Handle-height adjustment effects on gait kinetics in older adults while walking with a rollator
An increasing geriatric population has increased the demand for walking-aids among this population. The use of walking-aids requires proper adjustment to maintain adequate shared weight-bearing while maintaining correct posture. Current guidelines leave users with vague instructions not allowing for proper adjustment of these devices. The purpose of this investigation was to determine the effects of handle-height adjustment on gait kinematics and kinetics in able-bodied older adults when walking with an all-terrain rollator. Participants were tested while walking at 80 and 100% of their normal cadence. Thirty-three participants were recruited from the Denton, TX, area. Every participant signed an IRB approved Informed Consent Form. Participants were asked to complete 5 successful trials for each of the different handle adjustments (i.e., 48% of the user’s height, 55% of the user’s height, and wrist crease height) on two cadences (i.e., normal cadence and slow cadence); the participant was also asked to walk without the rollator as a control condition for each walking cadence condition. Participants were instructed to walk as naturally as possible while applying force over the rollator.
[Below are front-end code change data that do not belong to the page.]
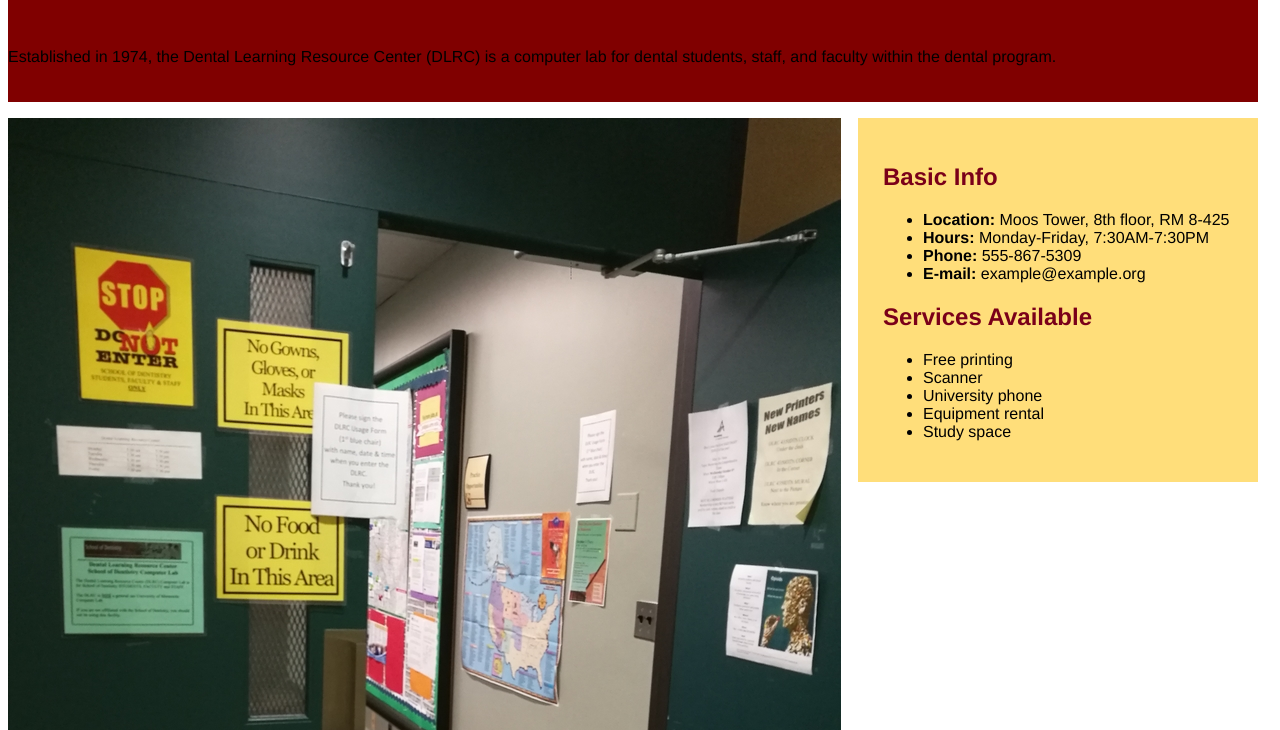
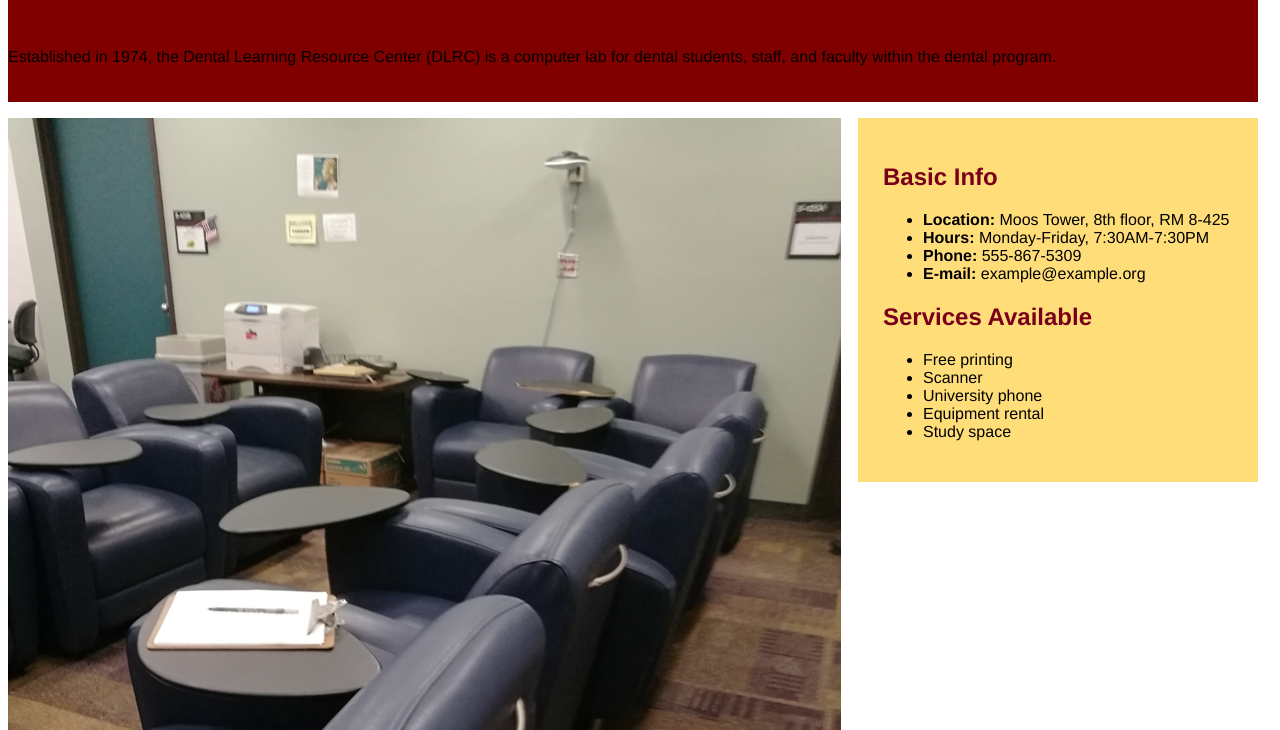
Before and after one commit to Kuesko/my-homepage-REAL, a plain HTML site: page index.html in a window 1280 px wide. Shown: the part 70-800 px from the top of the page. Drawn offline with Linux system fonts and the light colour scheme.

Commit message:
Study Space

```diff
--- a/index.html
+++ b/index.html
@@ -35,6 +35,6 @@
 
 </div>
 <div id="images">
-  <img src="Images/Entrance 1.jpg"/>
+  <img src="Images/Study Space.jpg"/>
 </body>
 </html>
```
Kinetic variables measured include ground reaction force, lower body resultant joint moment, postural back angles and walking velocity were extracted in order to see the effects of the rollator. Significant decrease in vertical, forward, backward, and inward GRF from 11.9-26.5% was seen, and, hip flexor, hip abductor from, and ankle plantar flexor and invertor moments up to 16% reduction, while an increased L4/L5 flexor moment by 25% were found while using the rollator. These effects were accompanied by a reduction of kyphosis from 1.3 to 1.4% and lordosis up to 1%, but with an increase in thorax flexion by 8-11% and shoulder elevation by 7-10%. The use of a rollator reduced the forces received by the lower limb joints, but a more stooped posture was acquired, increasing the stress over the L4/L5 joint. Rollator adjustment depends on the clinical goals set for the use of the device as well as the user’s need for mobility.